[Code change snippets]
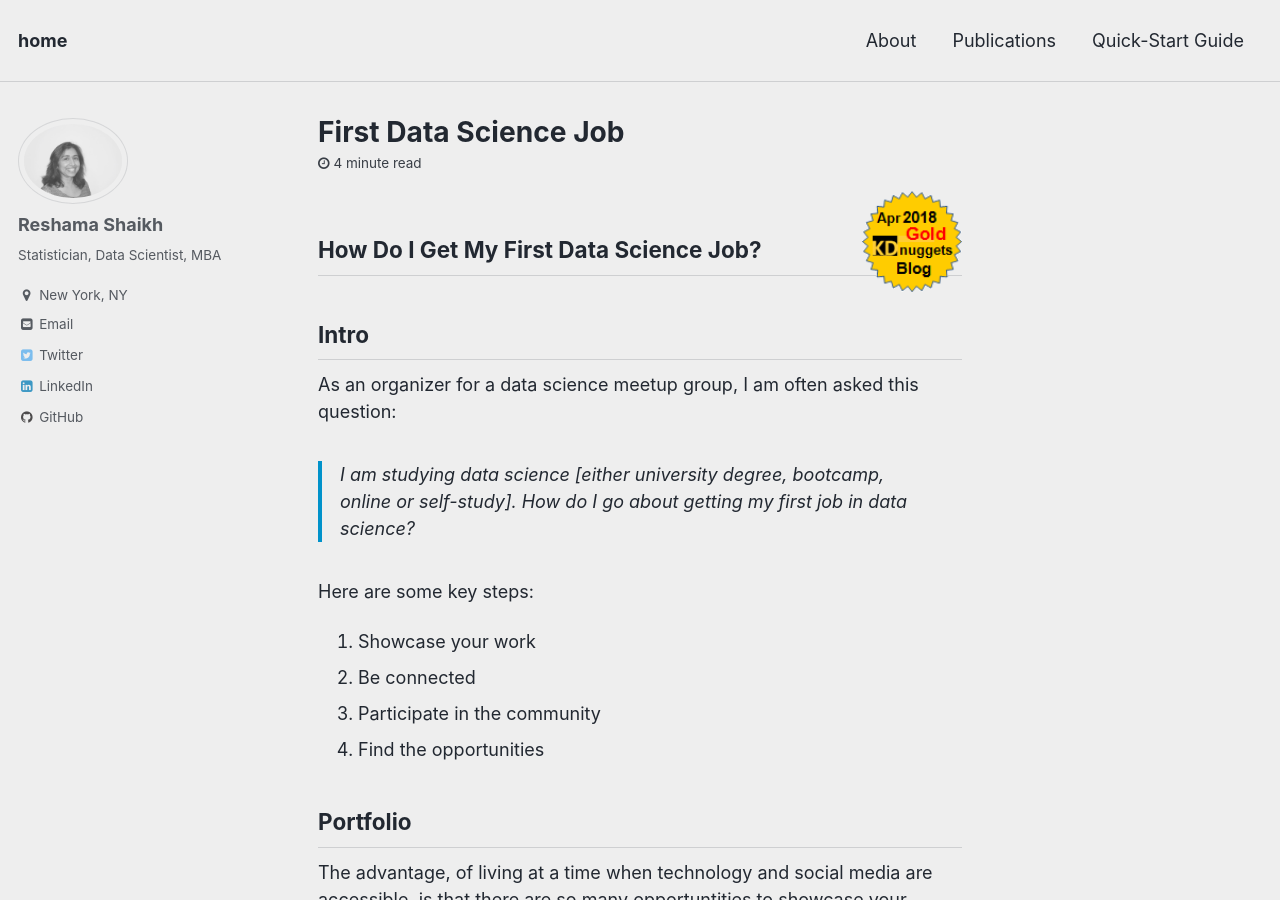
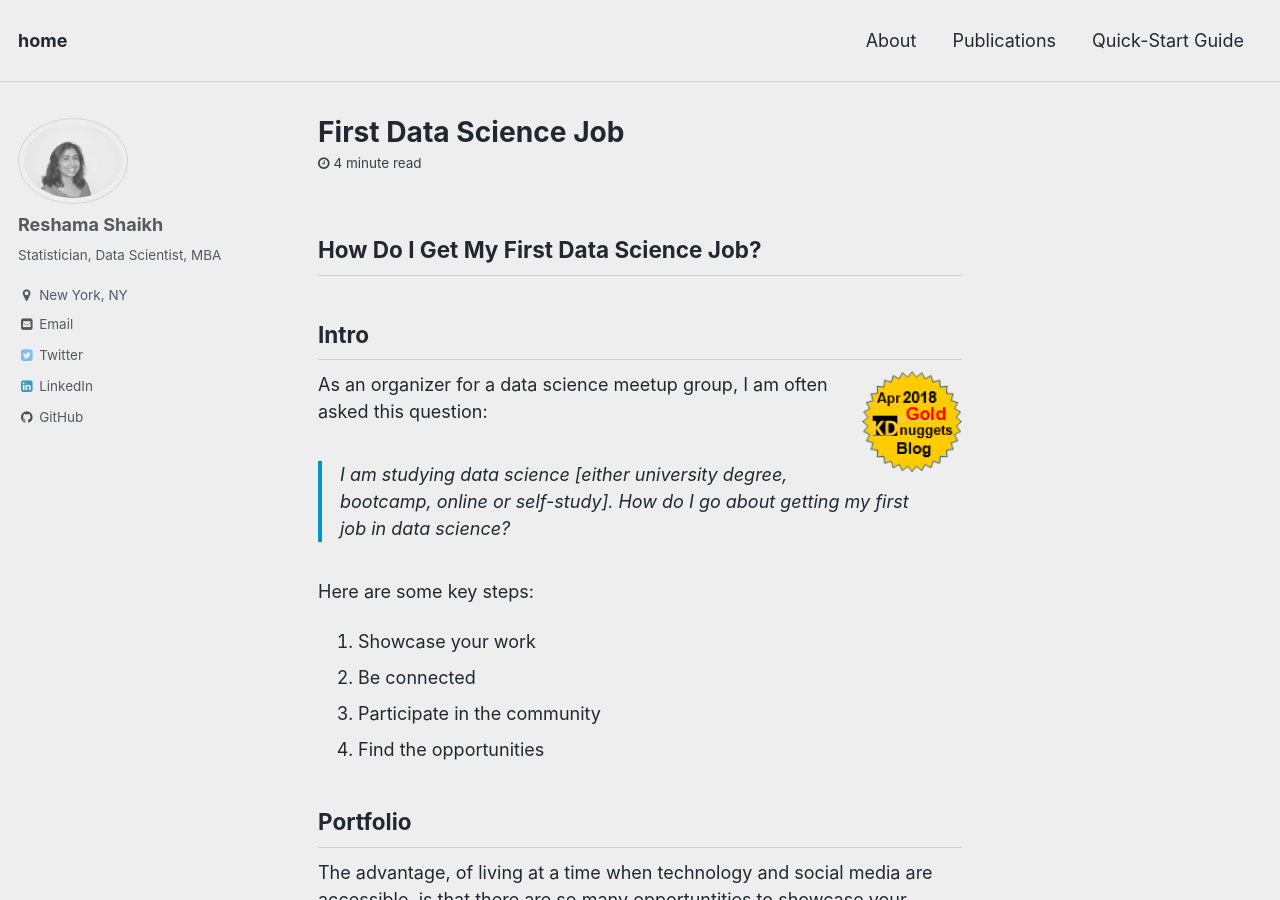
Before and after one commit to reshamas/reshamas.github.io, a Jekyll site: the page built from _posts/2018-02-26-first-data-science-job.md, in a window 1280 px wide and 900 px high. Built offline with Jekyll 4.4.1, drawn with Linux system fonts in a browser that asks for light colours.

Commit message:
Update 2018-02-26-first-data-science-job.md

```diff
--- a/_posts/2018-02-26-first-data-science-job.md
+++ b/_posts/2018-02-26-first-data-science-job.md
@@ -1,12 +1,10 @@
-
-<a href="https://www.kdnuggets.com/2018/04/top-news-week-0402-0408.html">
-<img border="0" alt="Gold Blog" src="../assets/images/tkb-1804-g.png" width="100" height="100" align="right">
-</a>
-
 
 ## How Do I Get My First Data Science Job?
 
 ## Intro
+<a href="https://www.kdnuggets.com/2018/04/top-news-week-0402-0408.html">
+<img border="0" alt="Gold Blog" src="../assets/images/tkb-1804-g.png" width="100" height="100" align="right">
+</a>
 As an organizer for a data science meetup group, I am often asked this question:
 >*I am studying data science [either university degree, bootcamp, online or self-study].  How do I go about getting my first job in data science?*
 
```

#### [PROBLEM DESCRIPTION]
Whenever a line above includes "assets", copy it in full.

#### [TASK RESPONSE]
-<img border="0" alt="Gold Blog" src="../assets/images/tkb-1804-g.png" width="100" height="100" align="right">
+<img border="0" alt="Gold Blog" src="../assets/images/tkb-1804-g.png" width="100" height="100" align="right">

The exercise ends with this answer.